__Exercise brief__:
Set down the records exactly as they stand, except for any pictures, which you should omit.
══ Working data ══
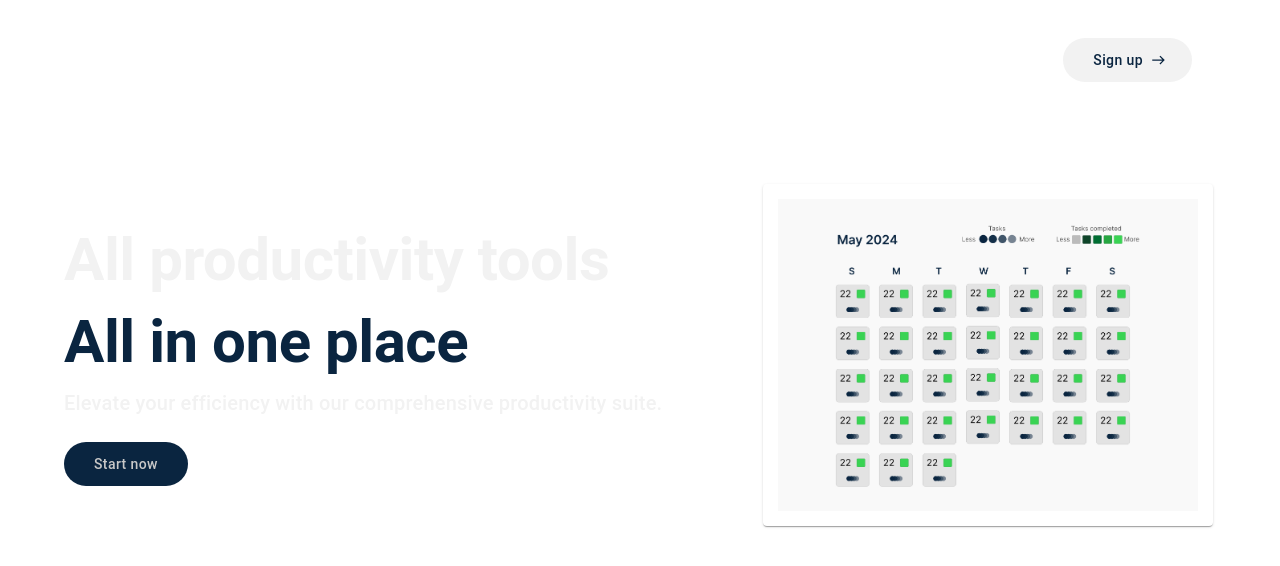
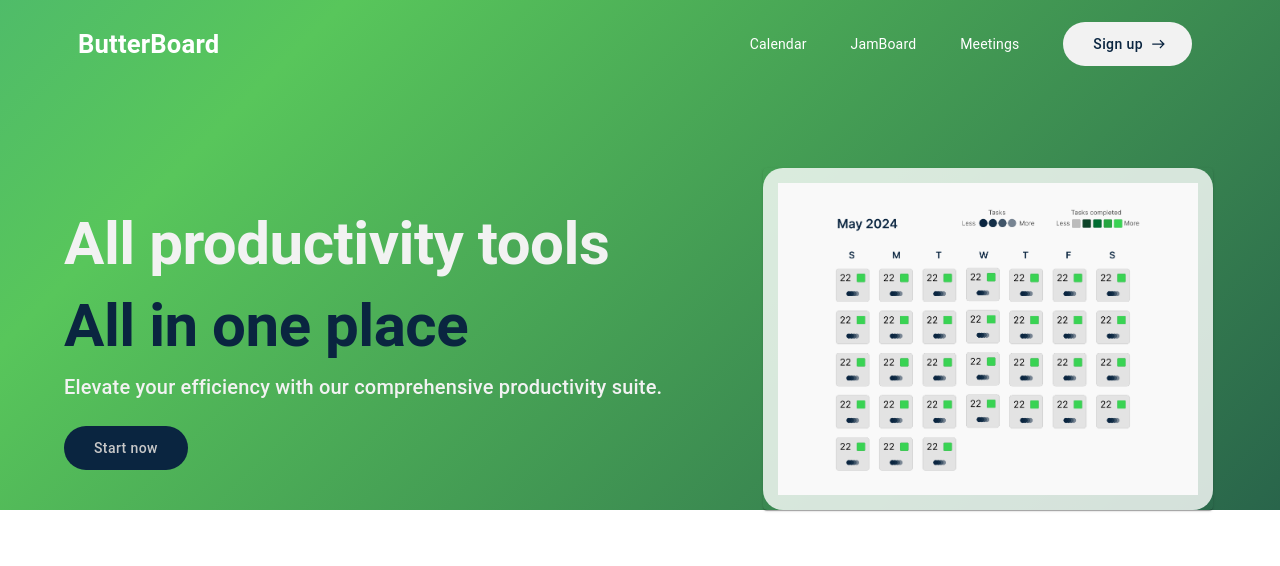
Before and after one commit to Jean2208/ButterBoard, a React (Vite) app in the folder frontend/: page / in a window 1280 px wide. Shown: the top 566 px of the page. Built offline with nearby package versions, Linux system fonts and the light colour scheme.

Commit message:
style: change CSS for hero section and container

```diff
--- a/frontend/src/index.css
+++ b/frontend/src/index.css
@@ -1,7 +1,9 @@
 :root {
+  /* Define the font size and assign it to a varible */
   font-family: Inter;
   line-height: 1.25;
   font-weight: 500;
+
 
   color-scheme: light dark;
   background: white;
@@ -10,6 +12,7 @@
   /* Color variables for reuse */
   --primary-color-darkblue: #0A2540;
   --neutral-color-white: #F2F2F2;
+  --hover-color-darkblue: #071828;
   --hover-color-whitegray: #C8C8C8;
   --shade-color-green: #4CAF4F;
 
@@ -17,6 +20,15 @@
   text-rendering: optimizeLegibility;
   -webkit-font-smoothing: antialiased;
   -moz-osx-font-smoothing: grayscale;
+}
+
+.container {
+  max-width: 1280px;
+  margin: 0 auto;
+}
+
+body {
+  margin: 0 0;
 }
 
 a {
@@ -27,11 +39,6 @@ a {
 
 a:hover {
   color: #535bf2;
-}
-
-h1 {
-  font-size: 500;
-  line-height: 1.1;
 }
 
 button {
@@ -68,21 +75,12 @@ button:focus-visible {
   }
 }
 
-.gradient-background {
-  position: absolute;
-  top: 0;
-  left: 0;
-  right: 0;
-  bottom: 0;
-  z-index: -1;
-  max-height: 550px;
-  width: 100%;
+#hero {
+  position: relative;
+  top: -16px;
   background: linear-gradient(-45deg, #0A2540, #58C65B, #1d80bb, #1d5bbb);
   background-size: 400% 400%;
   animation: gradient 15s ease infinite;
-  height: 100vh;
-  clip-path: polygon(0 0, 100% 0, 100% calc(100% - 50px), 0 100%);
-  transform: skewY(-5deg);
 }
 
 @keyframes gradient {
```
═══
__Output for this task__:
Before and after one commit to Jean2208/ButterBoard, a React (Vite) app in the folder frontend/: page / in a window 1280 px wide. Shown: the top 566 px of the page. Built offline with nearby package versions, Linux system fonts and the light colour scheme.

Commit message:
style: change CSS for hero section and container

```diff
--- a/frontend/src/index.css
+++ b/frontend/src/index.css
@@ -1,7 +1,9 @@
 :root {
+  /* Define the font size and assign it to a varible */
   font-family: Inter;
   line-height: 1.25;
   font-weight: 500;
+
 
   color-scheme: light dark;
   background: white;
@@ -10,6 +12,7 @@
   /* Color variables for reuse */
   --primary-color-darkblue: #0A2540;
   --neutral-color-white: #F2F2F2;
+  --hover-color-darkblue: #071828;
   --hover-color-whitegray: #C8C8C8;
   --shade-color-green: #4CAF4F;
 
@@ -17,6 +20,15 @@
   text-rendering: optimizeLegibility;
   -webkit-font-smoothing: antialiased;
   -moz-osx-font-smoothing: grayscale;
+}
+
+.container {
+  max-width: 1280px;
+  margin: 0 auto;
+}
+
+body {
+  margin: 0 0;
 }
 
 a {
@@ -27,11 +39,6 @@ a {
 
 a:hover {
   color: #535bf2;
-}
-
-h1 {
-  font-size: 500;
-  line-height: 1.1;
 }
 
 button {
@@ -68,21 +75,12 @@ button:focus-visible {
   }
 }
 
-.gradient-background {
-  position: absolute;
-  top: 0;
-  left: 0;
-  right: 0;
-  bottom: 0;
-  z-index: -1;
-  max-height: 550px;
-  width: 100%;
+#hero {
+  position: relative;
+  top: -16px;
   background: linear-gradient(-45deg, #0A2540, #58C65B, #1d80bb, #1d5bbb);
   background-size: 400% 400%;
   animation: gradient 15s ease infinite;
-  height: 100vh;
-  clip-path: polygon(0 0, 100% 0, 100% calc(100% - 50px), 0 100%);
-  transform: skewY(-5deg);
 }
 
 @keyframes gradient {
```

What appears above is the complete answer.